**Directions**. Every entry here needs to be repeated exactly.

**Records provided**.

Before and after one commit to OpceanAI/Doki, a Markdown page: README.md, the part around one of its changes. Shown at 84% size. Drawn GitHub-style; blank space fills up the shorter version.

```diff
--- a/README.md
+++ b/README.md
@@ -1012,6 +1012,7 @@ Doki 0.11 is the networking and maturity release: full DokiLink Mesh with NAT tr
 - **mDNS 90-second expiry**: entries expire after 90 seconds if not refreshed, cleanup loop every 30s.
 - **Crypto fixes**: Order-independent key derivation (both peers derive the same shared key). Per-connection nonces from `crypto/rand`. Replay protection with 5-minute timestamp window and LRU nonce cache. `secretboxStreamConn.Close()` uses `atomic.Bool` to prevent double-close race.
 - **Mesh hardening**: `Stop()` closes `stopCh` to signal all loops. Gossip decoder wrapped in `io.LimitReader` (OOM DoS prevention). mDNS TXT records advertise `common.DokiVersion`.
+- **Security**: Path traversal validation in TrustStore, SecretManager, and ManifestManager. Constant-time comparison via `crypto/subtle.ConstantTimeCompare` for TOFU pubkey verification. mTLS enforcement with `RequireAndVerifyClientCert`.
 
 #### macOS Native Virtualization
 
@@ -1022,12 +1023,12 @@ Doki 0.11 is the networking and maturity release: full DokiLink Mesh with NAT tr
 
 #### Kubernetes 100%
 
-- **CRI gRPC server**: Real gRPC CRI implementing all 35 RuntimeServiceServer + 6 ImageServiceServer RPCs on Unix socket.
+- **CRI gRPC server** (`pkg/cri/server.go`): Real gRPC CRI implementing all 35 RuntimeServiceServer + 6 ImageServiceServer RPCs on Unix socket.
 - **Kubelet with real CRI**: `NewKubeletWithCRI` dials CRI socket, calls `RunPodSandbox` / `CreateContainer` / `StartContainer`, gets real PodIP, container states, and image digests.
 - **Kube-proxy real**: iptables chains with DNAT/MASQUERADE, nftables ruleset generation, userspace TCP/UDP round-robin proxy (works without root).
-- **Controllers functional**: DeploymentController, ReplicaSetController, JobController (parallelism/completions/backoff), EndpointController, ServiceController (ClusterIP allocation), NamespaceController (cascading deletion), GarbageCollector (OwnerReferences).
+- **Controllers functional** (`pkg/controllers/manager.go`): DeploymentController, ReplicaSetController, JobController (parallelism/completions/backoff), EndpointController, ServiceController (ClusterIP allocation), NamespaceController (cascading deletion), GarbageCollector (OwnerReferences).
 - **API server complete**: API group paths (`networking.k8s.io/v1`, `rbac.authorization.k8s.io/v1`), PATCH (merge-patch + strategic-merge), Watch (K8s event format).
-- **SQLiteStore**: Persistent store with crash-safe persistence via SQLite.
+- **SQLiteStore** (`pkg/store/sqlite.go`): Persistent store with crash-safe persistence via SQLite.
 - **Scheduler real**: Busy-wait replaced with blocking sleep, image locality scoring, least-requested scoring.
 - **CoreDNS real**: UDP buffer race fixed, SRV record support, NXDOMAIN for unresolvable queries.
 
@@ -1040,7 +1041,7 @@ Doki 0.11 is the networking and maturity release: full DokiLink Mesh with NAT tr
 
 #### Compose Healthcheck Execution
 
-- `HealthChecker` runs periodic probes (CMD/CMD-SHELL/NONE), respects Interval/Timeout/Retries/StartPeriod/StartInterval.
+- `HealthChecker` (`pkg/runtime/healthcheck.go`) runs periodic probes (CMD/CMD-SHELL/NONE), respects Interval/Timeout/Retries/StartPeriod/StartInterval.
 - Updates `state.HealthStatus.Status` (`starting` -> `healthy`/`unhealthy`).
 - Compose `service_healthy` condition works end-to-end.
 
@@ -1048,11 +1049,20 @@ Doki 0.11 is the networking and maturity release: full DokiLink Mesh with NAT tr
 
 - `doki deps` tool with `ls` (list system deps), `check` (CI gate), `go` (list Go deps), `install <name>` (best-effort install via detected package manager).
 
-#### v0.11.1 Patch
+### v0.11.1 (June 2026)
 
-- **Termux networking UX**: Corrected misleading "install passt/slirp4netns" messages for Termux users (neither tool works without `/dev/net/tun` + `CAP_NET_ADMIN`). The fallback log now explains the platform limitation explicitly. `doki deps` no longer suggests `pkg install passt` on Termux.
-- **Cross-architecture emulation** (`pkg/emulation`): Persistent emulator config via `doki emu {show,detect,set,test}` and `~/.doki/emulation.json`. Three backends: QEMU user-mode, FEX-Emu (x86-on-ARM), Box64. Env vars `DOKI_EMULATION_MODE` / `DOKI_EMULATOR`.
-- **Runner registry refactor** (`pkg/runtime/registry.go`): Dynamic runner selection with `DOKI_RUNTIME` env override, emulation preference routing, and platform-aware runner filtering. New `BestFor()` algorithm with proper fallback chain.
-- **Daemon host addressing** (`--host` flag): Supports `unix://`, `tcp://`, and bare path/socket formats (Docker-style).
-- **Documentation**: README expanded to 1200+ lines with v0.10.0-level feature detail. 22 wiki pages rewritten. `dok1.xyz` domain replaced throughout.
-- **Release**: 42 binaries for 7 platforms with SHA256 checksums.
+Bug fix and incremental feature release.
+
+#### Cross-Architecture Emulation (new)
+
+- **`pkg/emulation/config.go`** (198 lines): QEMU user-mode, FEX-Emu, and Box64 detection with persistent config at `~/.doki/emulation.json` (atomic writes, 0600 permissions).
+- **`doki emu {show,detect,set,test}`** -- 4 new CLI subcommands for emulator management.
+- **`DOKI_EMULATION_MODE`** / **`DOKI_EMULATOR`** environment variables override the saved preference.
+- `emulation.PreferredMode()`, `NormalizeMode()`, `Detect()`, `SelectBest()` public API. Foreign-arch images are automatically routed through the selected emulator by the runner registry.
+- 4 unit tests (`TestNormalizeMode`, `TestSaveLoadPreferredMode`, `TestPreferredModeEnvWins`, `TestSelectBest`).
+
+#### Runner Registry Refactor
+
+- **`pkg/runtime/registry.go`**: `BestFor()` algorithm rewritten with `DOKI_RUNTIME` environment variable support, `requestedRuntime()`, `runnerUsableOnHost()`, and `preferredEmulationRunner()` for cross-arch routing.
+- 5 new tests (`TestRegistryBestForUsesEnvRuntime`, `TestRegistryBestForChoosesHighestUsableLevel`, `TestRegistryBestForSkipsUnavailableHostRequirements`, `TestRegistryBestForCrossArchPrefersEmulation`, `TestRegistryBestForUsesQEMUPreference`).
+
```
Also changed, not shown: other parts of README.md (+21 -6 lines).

**Result for this task**.
Before and after one commit to OpceanAI/Doki, a Markdown page: README.md, the part around one of its changes. Shown at 84% size. Drawn GitHub-style; blank space fills up the shorter version.

```diff
--- a/README.md
+++ b/README.md
@@ -1012,6 +1012,7 @@ Doki 0.11 is the networking and maturity release: full DokiLink Mesh with NAT tr
 - **mDNS 90-second expiry**: entries expire after 90 seconds if not refreshed, cleanup loop every 30s.
 - **Crypto fixes**: Order-independent key derivation (both peers derive the same shared key). Per-connection nonces from `crypto/rand`. Replay protection with 5-minute timestamp window and LRU nonce cache. `secretboxStreamConn.Close()` uses `atomic.Bool` to prevent double-close race.
 - **Mesh hardening**: `Stop()` closes `stopCh` to signal all loops. Gossip decoder wrapped in `io.LimitReader` (OOM DoS prevention). mDNS TXT records advertise `common.DokiVersion`.
+- **Security**: Path traversal validation in TrustStore, SecretManager, and ManifestManager. Constant-time comparison via `crypto/subtle.ConstantTimeCompare` for TOFU pubkey verification. mTLS enforcement with `RequireAndVerifyClientCert`.
 
 #### macOS Native Virtualization
 
@@ -1022,12 +1023,12 @@ Doki 0.11 is the networking and maturity release: full DokiLink Mesh with NAT tr
 
 #### Kubernetes 100%
 
-- **CRI gRPC server**: Real gRPC CRI implementing all 35 RuntimeServiceServer + 6 ImageServiceServer RPCs on Unix socket.
+- **CRI gRPC server** (`pkg/cri/server.go`): Real gRPC CRI implementing all 35 RuntimeServiceServer + 6 ImageServiceServer RPCs on Unix socket.
 - **Kubelet with real CRI**: `NewKubeletWithCRI` dials CRI socket, calls `RunPodSandbox` / `CreateContainer` / `StartContainer`, gets real PodIP, container states, and image digests.
 - **Kube-proxy real**: iptables chains with DNAT/MASQUERADE, nftables ruleset generation, userspace TCP/UDP round-robin proxy (works without root).
-- **Controllers functional**: DeploymentController, ReplicaSetController, JobController (parallelism/completions/backoff), EndpointController, ServiceController (ClusterIP allocation), NamespaceController (cascading deletion), GarbageCollector (OwnerReferences).
+- **Controllers functional** (`pkg/controllers/manager.go`): DeploymentController, ReplicaSetController, JobController (parallelism/completions/backoff), EndpointController, ServiceController (ClusterIP allocation), NamespaceController (cascading deletion), GarbageCollector (OwnerReferences).
 - **API server complete**: API group paths (`networking.k8s.io/v1`, `rbac.authorization.k8s.io/v1`), PATCH (merge-patch + strategic-merge), Watch (K8s event format).
-- **SQLiteStore**: Persistent store with crash-safe persistence via SQLite.
+- **SQLiteStore** (`pkg/store/sqlite.go`): Persistent store with crash-safe persistence via SQLite.
 - **Scheduler real**: Busy-wait replaced with blocking sleep, image locality scoring, least-requested scoring.
 - **CoreDNS real**: UDP buffer race fixed, SRV record support, NXDOMAIN for unresolvable queries.
 
@@ -1040,7 +1041,7 @@ Doki 0.11 is the networking and maturity release: full DokiLink Mesh with NAT tr
 
 #### Compose Healthcheck Execution
 
-- `HealthChecker` runs periodic probes (CMD/CMD-SHELL/NONE), respects Interval/Timeout/Retries/StartPeriod/StartInterval.
+- `HealthChecker` (`pkg/runtime/healthcheck.go`) runs periodic probes (CMD/CMD-SHELL/NONE), respects Interval/Timeout/Retries/StartPeriod/StartInterval.
 - Updates `state.HealthStatus.Status` (`starting` -> `healthy`/`unhealthy`).
 - Compose `service_healthy` condition works end-to-end.
 
@@ -1048,11 +1049,20 @@ Doki 0.11 is the networking and maturity release: full DokiLink Mesh with NAT tr
 
 - `doki deps` tool with `ls` (list system deps), `check` (CI gate), `go` (list Go deps), `install <name>` (best-effort install via detected package manager).
 
-#### v0.11.1 Patch
+### v0.11.1 (June 2026)
 
-- **Termux networking UX**: Corrected misleading "install passt/slirp4netns" messages for Termux users (neither tool works without `/dev/net/tun` + `CAP_NET_ADMIN`). The fallback log now explains the platform limitation explicitly. `doki deps` no longer suggests `pkg install passt` on Termux.
-- **Cross-architecture emulation** (`pkg/emulation`): Persistent emulator config via `doki emu {show,detect,set,test}` and `~/.doki/emulation.json`. Three backends: QEMU user-mode, FEX-Emu (x86-on-ARM), Box64. Env vars `DOKI_EMULATION_MODE` / `DOKI_EMULATOR`.
-- **Runner registry refactor** (`pkg/runtime/registry.go`): Dynamic runner selection with `DOKI_RUNTIME` env override, emulation preference routing, and platform-aware runner filtering. New `BestFor()` algorithm with proper fallback chain.
-- **Daemon host addressing** (`--host` flag): Supports `unix://`, `tcp://`, and bare path/socket formats (Docker-style).
-- **Documentation**: README expanded to 1200+ lines with v0.10.0-level feature detail. 22 wiki pages rewritten. `dok1.xyz` domain replaced throughout.
-- **Release**: 42 binaries for 7 platforms with SHA256 checksums.
+Bug fix and incremental feature release.
+
+#### Cross-Architecture Emulation (new)
+
+- **`pkg/emulation/config.go`** (198 lines): QEMU user-mode, FEX-Emu, and Box64 detection with persistent config at `~/.doki/emulation.json` (atomic writes, 0600 permissions).
+- **`doki emu {show,detect,set,test}`** -- 4 new CLI subcommands for emulator management.
+- **`DOKI_EMULATION_MODE`** / **`DOKI_EMULATOR`** environment variables override the saved preference.
+- `emulation.PreferredMode()`, `NormalizeMode()`, `Detect()`, `SelectBest()` public API. Foreign-arch images are automatically routed through the selected emulator by the runner registry.
+- 4 unit tests (`TestNormalizeMode`, `TestSaveLoadPreferredMode`, `TestPreferredModeEnvWins`, `TestSelectBest`).
+
+#### Runner Registry Refactor
+
+- **`pkg/runtime/registry.go`**: `BestFor()` algorithm rewritten with `DOKI_RUNTIME` environment variable support, `requestedRuntime()`, `runnerUsableOnHost()`, and `preferredEmulationRunner()` for cross-arch routing.
+- 5 new tests (`TestRegistryBestForUsesEnvRuntime`, `TestRegistryBestForChoosesHighestUsableLevel`, `TestRegistryBestForSkipsUnavailableHostRequirements`, `TestRegistryBestForCrossArchPrefersEmulation`, `TestRegistryBestForUsesQEMUPreference`).
+
```
Also changed, not shown: other parts of README.md (+21 -6 lines).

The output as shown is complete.